(Data entries)
● ● ●

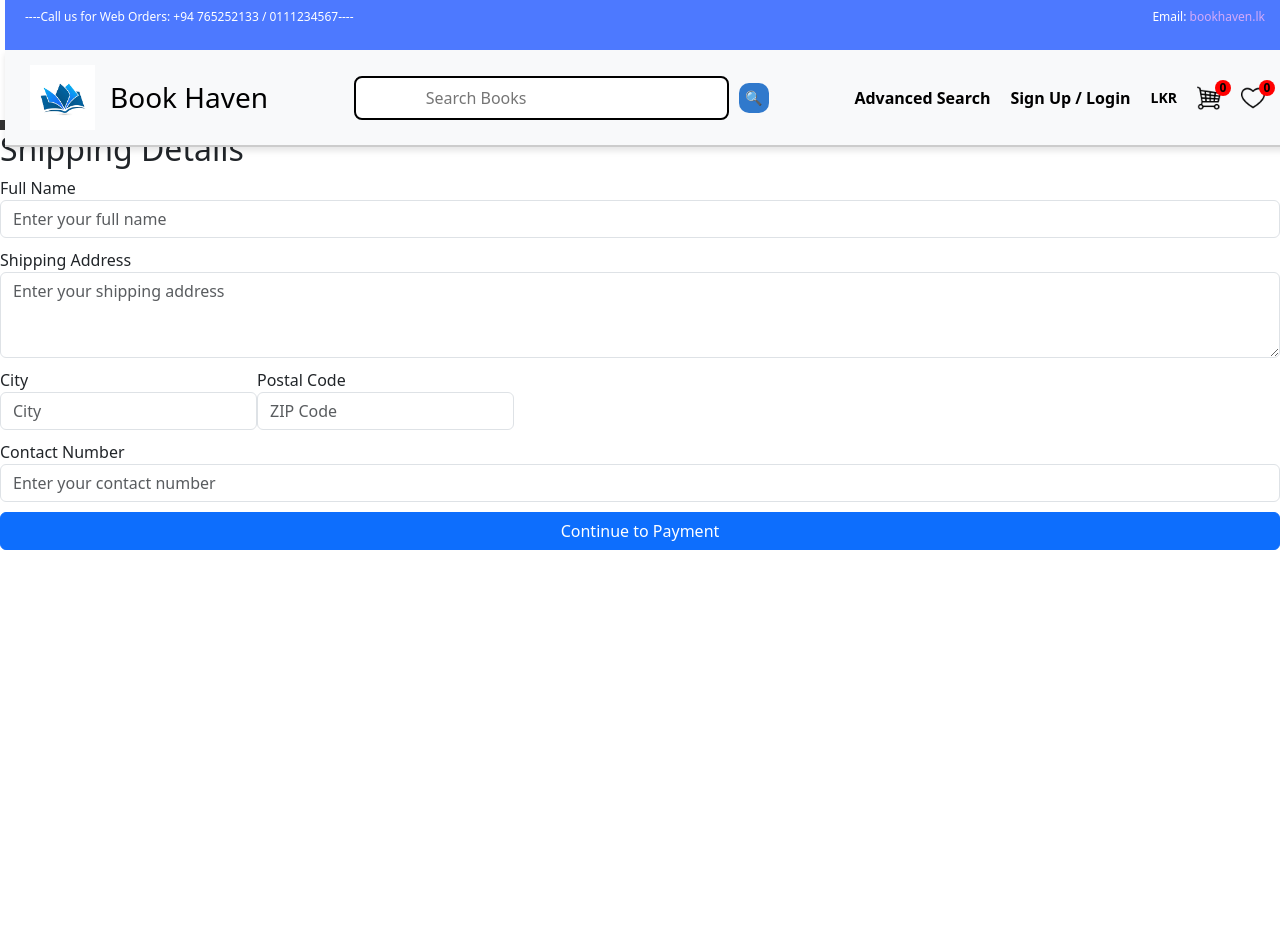
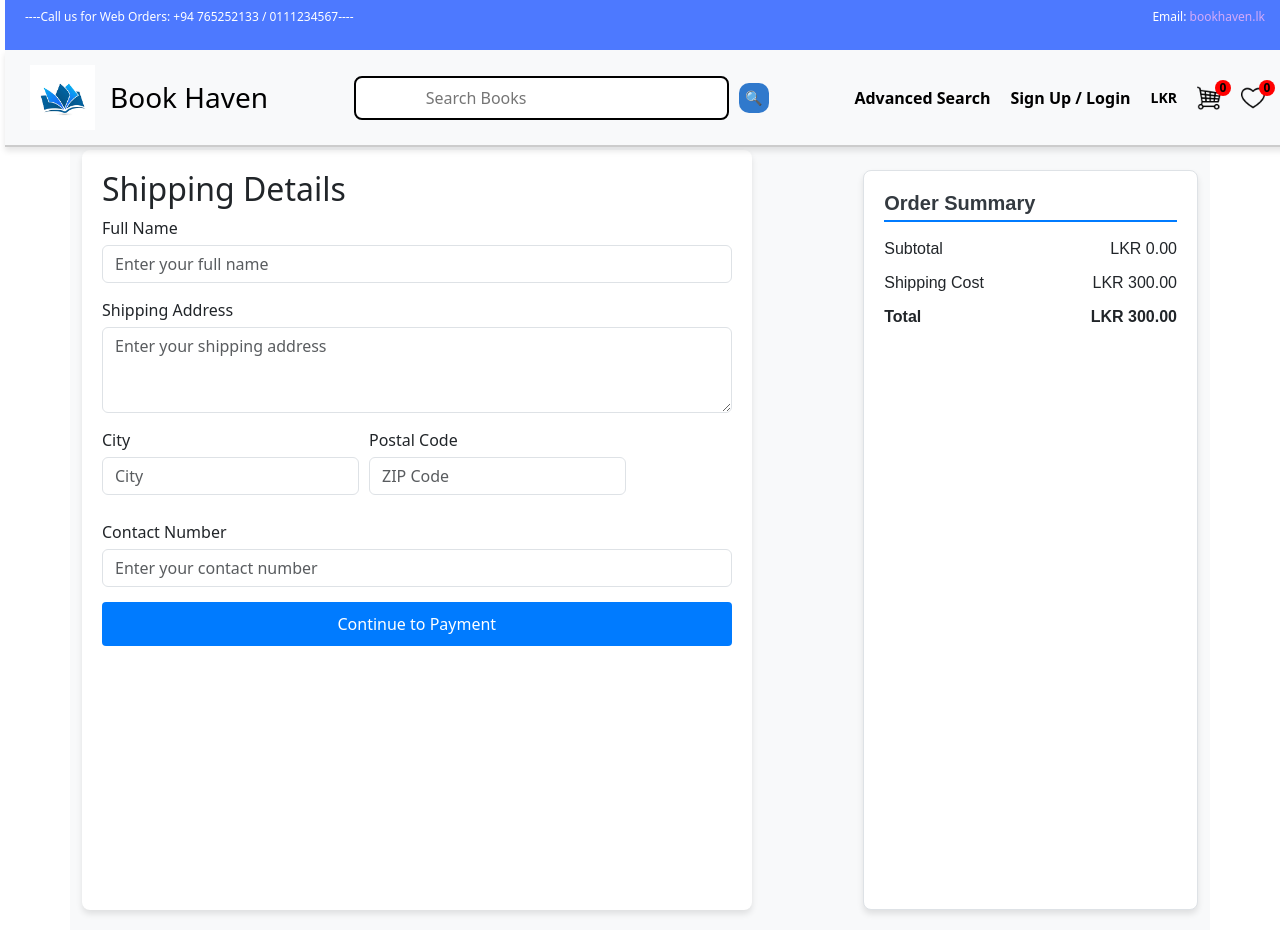
Before and after one commit to Pubudu11/Bookstore, a React (Vite) app in the folder bookstore-frontend/: page /shipping in a window 1280 px wide. Before the commit the page ends 800 px from the top, so only its background shows below. Built offline with nearby package versions, Linux system fonts and the light colour scheme.

Commit message:
Update Shipping details

```diff
--- a/bookstore-frontend/src/components/CartItem.tsx
+++ b/bookstore-frontend/src/components/CartItem.tsx
@@ -7,6 +7,7 @@ interface CartItemProps {
     quantity: number;
     price: number;
     image: string;
+
     onRemove: (id: number) => void; // Callback to remove the item
 }
 
--- a/bookstore-frontend/src/components/OrderSummary.css
+++ b/bookstore-frontend/src/components/OrderSummary.css
@@ -1,59 +1,94 @@
-/* Order Summary Styles */
 .order-summary-container {
-    border: 1px solid #ddd;
-    border-radius: 10px;
+    background-color: #f8f9fa;
+    /* Light background */
+    border: 1px solid #dee2e6;
+    /* Subtle border */
+    border-radius: 8px;
+    /* Rounded corners */
     padding: 20px;
-    background-color: #ffffff;
-    box-shadow: 0 4px 8px rgba(0, 0, 0, 0.1);
+    /* Add spacing */
+    margin-top: 20px;
+    /* Space above */
+    box-shadow: 0 4px 6px rgba(0, 0, 0, 0.1);
+    /* Light shadow */
     font-family: Arial, sans-serif;
+    /* Clean font */
+    width: 100%;
+    /* Full width inside container */
+    max-width: 400px;
+    /* Limit width for better design */
 }
 
 .order-summary-container h4 {
-    font-size: 1.25rem;
-    margin-bottom: 20px;
+    font-size: 20px;
+    /* Larger heading */
     font-weight: bold;
-    color: #333;
+    /* Bold title */
+    margin-bottom: 15px;
+    /* Space below */
+    color: #343a40;
+    /* Dark text */
+    border-bottom: 2px solid #007bff;
+    /* Accent line below heading */
+    padding-bottom: 5px;
+    /* Spacing below text */
 }
 
 .order-summary-container .d-flex {
     display: flex;
     justify-content: space-between;
+    /* Space out items */
+    align-items: center;
+    /* Align items vertically */
     margin-bottom: 10px;
-    font-size: 1rem;
-    color: #555;
+    /* Space between rows */
 }
 
 .order-summary-container .d-flex span {
-    font-size: 1rem;
-    color: #333;
+    font-size: 16px;
+    /* Comfortable size */
+    color: #495057;
+    /* Neutral text color */
 }
 
-.order-summary-container .d-flex strong {
-    font-size: 1.2rem;
-    color: #333;
+.order-summary-container .d-flex span:last-child {
+    font-weight: bold;
+    /* Highlight amounts */
+}
+
+.order-summary-container hr {
+    border: none;
+    /* Remove default border */
+    border-top: 1px solid #dee2e6;
+    /* Custom thin line */
+    margin: 15px 0;
+    /* Space above and below */
 }
 
 .order-summary-container .btn {
     background-color: #007bff;
+    /* Primary button color */
     color: #fff;
-    padding: 10px;
-    font-size: 1rem;
+    /* White text */
     border: none;
-    border-radius: 5px;
+    /* No border */
+    border-radius: 4px;
+    /* Rounded button */
+    padding: 10px 15px;
+    /* Button padding */
+    font-size: 16px;
+    /* Comfortable size */
     cursor: pointer;
-    transition: background-color 0.3s;
-    text-transform: uppercase;
+    /* Pointer cursor */
+    width: 100%;
+    /* Full width button */
+    text-align: center;
+    /* Center text */
+    transition: background-color 0.3s ease;
+    /* Smooth hover transition */
 }
 
 .order-summary-container .btn:hover {
     background-color: #0056b3;
+    /* Darker blue on hover */
 }
-
-.order-summary-container hr {
-    border-top: 1px solid #ccc;
-    margin: 10px 0;
-}
-
-.order-summary-container .btn:focus {
-    outline: none;
-}
--- a/bookstore-frontend/src/components/OrderSummary.tsx
+++ b/bookstore-frontend/src/components/OrderSummary.tsx
@@ -1,28 +1,24 @@
 import React from "react";
 import { useNavigate } from "react-router-dom";
+import "./OrderSummary.css";
 
 interface OrderSummaryProps {
     subtotal: number;
 }
 
 const OrderSummary: React.FC<OrderSummaryProps> = ({ subtotal }) => {
-    const total = subtotal;
-    const navigate = useNavigate(); // Hook for navigation
+    const navigate = useNavigate();
 
     const handleProceedToCheckout = () => {
-        navigate("/shipping"); // Navigate to the Shipping Details page
+        navigate("/shipping", { state: { subtotal } });
     };
 
     return (
         <div className="order-summary-container">
-            <h4>Price Details</h4><br></br>
+            <h4>Order Summary</h4>
             <div className="d-flex">
                 <span>Subtotal</span>
                 <span>LKR {subtotal.toFixed(2)}</span>
-            </div>
-            <div className="d-flex">
-                <span>Total</span>
-                <span>LKR {total.toFixed(2)}</span>
             </div>
             <hr />
             <button className="btn" onClick={handleProceedToCheckout}>
--- a/bookstore-frontend/src/components/ShippingDetails.css
+++ b/bookstore-frontend/src/components/ShippingDetails.css
@@ -1,154 +1,90 @@
-/* General Reset */
-* {
-    margin: 0;
-    padding: 0;
-    box-sizing: border-box;
+/* Container layout */
+.container {
+    display: flex;
+    justify-content: space-between;
+    gap: 20px;
+    padding: 20px;
+    background-color: #f8f9fa;
+    min-height: 100vh;
 }
 
-/* Body */
-body {
-    font-family: 'Arial', sans-serif;
-    background-color: #f5f5f5;
-    color: #333;
-    line-height: 1.6;
+/* Form container styling */
+.form-container {
+    flex: 1;
+    max-width: 60%;
+    background-color: #fff;
+    border-radius: 8px;
+    box-shadow: 0 4px 6px rgba(0, 0, 0, 0.1);
     padding: 20px;
 }
 
-/* Container */
-.container {
+/* Form group and controls */
+.form-group {
+    margin-bottom: 15px;
+}
+
+.form-row {
+    display: flex;
+    gap: 10px;
+}
+
+.form-control {
     width: 100%;
-    max-width: 1200px;
-    margin: 0 auto;
+    padding: 8px;
+    margin-top: 5px;
+    border: 1px solid #ddd;
+    border-radius: 4px;
+}
+
+.form-control.is-invalid {
+    border: 1px solid red;
+}
+
+.error-text {
+    color: red;
+    font-size: 12px;
+    margin-top: 5px;
+}
+
+/* Buttons */
+.btn-primary {
+    width: 100%;
+    padding: 10px;
+    background-color: #007bff;
+    color: #fff;
+    border: none;
+    border-radius: 4px;
+    cursor: pointer;
+}
+
+.btn-success {
+    width: 100%;
+    padding: 10px;
+    background-color: #28a745;
+    color: #fff;
+    border: none;
+    border-radius: 4px;
+    cursor: pointer;
+}
+
+/* Order summary container styling */
+.order-summary-container {
+    width: 30%;
+    min-width: 300px;
+    background-color: #fff;
+    border-radius: 8px;
+    box-shadow: 0 4px 6px rgba(0, 0, 0, 0.1);
     padding: 20px;
 }
 
-/* Header */
-header {
-    background-color: #333;
-    color: #fff;
-    padding: 15px 0;
-    text-align: center;
+/* Order summary rows */
+.summary-row {
+    display: flex;
+    justify-content: space-between;
+    margin-bottom: 10px;
 }
 
-header h1 {
-    font-size: 36px;
-}
-
-/* Navigation */
-nav {
-    display: flex;
-    justify-content: space-between;
-    align-items: center;
-    margin-top: 20px;
-}
-
-nav ul {
-    display: flex;
-    list-style-type: none;
-}
-
-nav ul li {
-    margin: 0 15px;
-}
-
-nav ul li a {
-    text-decoration: none;
-    color: #fff;
-    font-size: 18px;
-}
-
-nav ul li a:hover {
-    color: #e7e7e7;
-}
-
-/* Main Section */
-main {
-    display: flex;
-    flex-wrap: wrap;
-    gap: 20px;
-    margin-top: 30px;
-}
-
-.product-card {
-    background-color: #fff;
-    border: 1px solid #ddd;
-    border-radius: 8px;
-    width: 30%;
-    padding: 20px;
-    box-shadow: 0 4px 6px rgba(0, 0, 0, 0.1);
-    transition: transform 0.3s ease, box-shadow 0.3s ease;
-}
-
-.product-card img {
-    width: 100%;
-    height: auto;
-    border-radius: 8px;
-}
-
-.product-card h3 {
-    font-size: 20px;
-    margin: 10px 0;
-}
-
-.product-card p {
-    font-size: 16px;
-    color: #555;
-}
-
-.product-card .price {
-    font-size: 22px;
-    color: #2e8b57;
+.summary-row.total {
     font-weight: bold;
     margin-top: 10px;
 }
-
-.product-card button {
-    background-color: #2e8b57;
-    color: #fff;
-    border: none;
-    padding: 10px;
-    width: 100%;
-    font-size: 16px;
-    border-radius: 5px;
-    cursor: pointer;
-    transition: background-color 0.3s ease;
-}
-
-.product-card button:hover {
-    background-color: #218c4f;
-}
-
-/* Footer */
-footer {
-    background-color: #333;
-    color: #fff;
-    padding: 20px;
-    text-align: center;
-    margin-top: 40px;
-}
-
-footer p {
-    font-size: 16px;
-}
-
-/* Responsive Design */
-@media screen and (max-width: 768px) {
-    .product-card {
-        width: 48%;
-    }
-}
-
-@media screen and (max-width: 480px) {
-    .product-card {
-        width: 100%;
-    }
-
-    nav ul {
-        flex-direction: column;
-        text-align: center;
-    }
-
-    nav ul li {
-        margin-bottom: 10px;
-    }
-}
--- a/bookstore-frontend/src/components/ShippingDetails.tsx
+++ b/bookstore-frontend/src/components/ShippingDetails.tsx
@@ -1,7 +1,11 @@
 import React, { useState } from "react";
+import { Link, useLocation } from "react-router-dom";
 import "./ShippingDetails.css";
 
 const ShippingDetails: React.FC = () => {
+    const location = useLocation();
+    const subtotal = location.state?.subtotal || 0;
+
     const [formData, setFormData] = useState({
         fullName: "",
         address: "",
@@ -15,53 +19,45 @@ const ShippingDetails: React.FC = () => {
         contactNumber: "",
     });
 
-    // Handle input changes
+    const shippingCost = 300;
+    const total = subtotal + shippingCost;
+
     const handleChange = (e: React.ChangeEvent<HTMLInputElement | HTMLTextAreaElement>) => {
         const { id, value } = e.target;
         setFormData({ ...formData, [id]: value });
-
-        // Clear errors as user types
         setErrors({ ...errors, [id]: "" });
     };
 
-    // Validate form fields
     const validateForm = () => {
         const newErrors = {
             zipCode: "",
             contactNumber: "",
         };
 
-        // Validate ZIP Code (5 digits only)
         if (!/^\d{5}$/.test(formData.zipCode)) {
-            newErrors.zipCode = "ZIP Code must be exactly digits.";
+            newErrors.zipCode = "ZIP Code must be exactly 5 digits.";
         }
 
-        // Validate Contact Number (10 digits only)
         if (!/^\d{10}$/.test(formData.contactNumber)) {
-            newErrors.contactNumber = "Contact Number must be exactly in digits.";
+            newErrors.contactNumber = "Contact Number must be exactly 10 digits.";
         }
 
         setErrors(newErrors);
-
-        // Return whether the form is valid
         return !newErrors.zipCode && !newErrors.contactNumber;
     };
 
-    // Handle form submission
     const handleSubmit = (e: React.FormEvent) => {
         e.preventDefault();
-
         if (validateForm()) {
             alert("Shipping details submitted successfully!");
-            // Proceed to the next step, such as navigating to the payment page
         }
     };
 
     return (
-        <div className="shipping-details-container">
+        <div className="container">
+            <div className="form-container">
                 <h2>Shipping Details</h2>
                 <form onSubmit={handleSubmit}>
-                {/* Name Field */}
                     <div className="form-group">
                         <label htmlFor="fullName">Full Name</label>
                         <input
@@ -75,7 +71,6 @@ const ShippingDetails: React.FC = () => {
                         />
                     </div>
 
-                {/* Address Field */}
                     <div className="form-group">
                         <label htmlFor="address">Shipping Address</label>
                         <textarea
@@ -89,9 +84,8 @@ const ShippingDetails: React.FC = () => {
                         ></textarea>
                     </div>
 
-                {/* City and ZIP Code */}
-                <div className="form-group d-flex">
-                    <div>
+                    <div className="form-row">
+                        <div className="form-group">
                             <label htmlFor="city">City</label>
                             <input
                                 type="text"
@@ -103,7 +97,7 @@ const ShippingDetails: React.FC = () => {
                                 required
                             />
                         </div>
-                    <div>
+                        <div className="form-group">
                             <label htmlFor="zipCode">Postal Code</label>
                             <input
                                 type="text"
@@ -114,11 +108,12 @@ const ShippingDetails: React.FC = () => {
                                 onChange={handleChange}
                                 required
                             />
-                        {errors.zipCode && <small className="error-text">{errors.zipCode}</small>}
+                            {errors.zipCode && (
+                                <small className="error-text">{errors.zipCode}</small>
+                            )}
                         </div>
                     </div>
 
-                {/* Contact Number */}
                     <div className="form-group">
                         <label htmlFor="contactNumber">Contact Number</label>
                         <input
@@ -135,11 +130,36 @@ const ShippingDetails: React.FC = () => {
                         )}
                     </div>
 
-                {/* Continue to Payment */}
-                <button type="submit" className="btn btn-primary w-100">
+                    <Link to="/cart-details"
+                        state={{
+                            subtotal: subtotal,
+                            shippingCost: shippingCost,
+                            total: total,
+                        }}
+                    >
+                        <button type="submit" className="btn-primary">
                             Continue to Payment
+
                         </button>
+                    </Link>
                 </form>
+            </div>
+
+            <div className="order-summary-container">
+                <h4>Order Summary</h4>
+                <div className="summary-row">
+                    <span>Subtotal</span>
+                    <span>LKR {subtotal.toFixed(2)}</span>
+                </div>
+                <div className="summary-row">
+                    <span>Shipping Cost</span>
+                    <span>LKR {shippingCost.toFixed(2)}</span>
+                </div>
+                <div className="summary-row total">
+                    <span>Total</span>
+                    <span>LKR {total.toFixed(2)}</span>
+                </div>
+            </div>
         </div>
     );
 };
```
Also changed, not shown: bookstore-frontend/src/components/CardDetails.tsx (+8 -4 lines), bookstore-frontend/src/components/ShoppingCart.tsx (+3 -28 lines). Lines whose indentation alone changed are shown as unchanged.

● ● ●

# Exercise description
Once you have identified the lines above that contain "components", copy each of them.

# Answer section
--- a/bookstore-frontend/src/components/CartItem.tsx
+++ b/bookstore-frontend/src/components/CartItem.tsx
--- a/bookstore-frontend/src/components/OrderSummary.css
+++ b/bookstore-frontend/src/components/OrderSummary.css
--- a/bookstore-frontend/src/components/OrderSummary.tsx
+++ b/bookstore-frontend/src/components/OrderSummary.tsx
--- a/bookstore-frontend/src/components/ShippingDetails.css
+++ b/bookstore-frontend/src/components/ShippingDetails.css
--- a/bookstore-frontend/src/components/ShippingDetails.tsx
+++ b/bookstore-frontend/src/components/ShippingDetails.tsx
Also changed, not shown: bookstore-frontend/src/components/CardDetails.tsx (+8 -4 lines), bookstore-frontend/src/components/ShoppingCart.tsx (+3 -28 lines). Lines whose indentation alone changed are shown as unchanged.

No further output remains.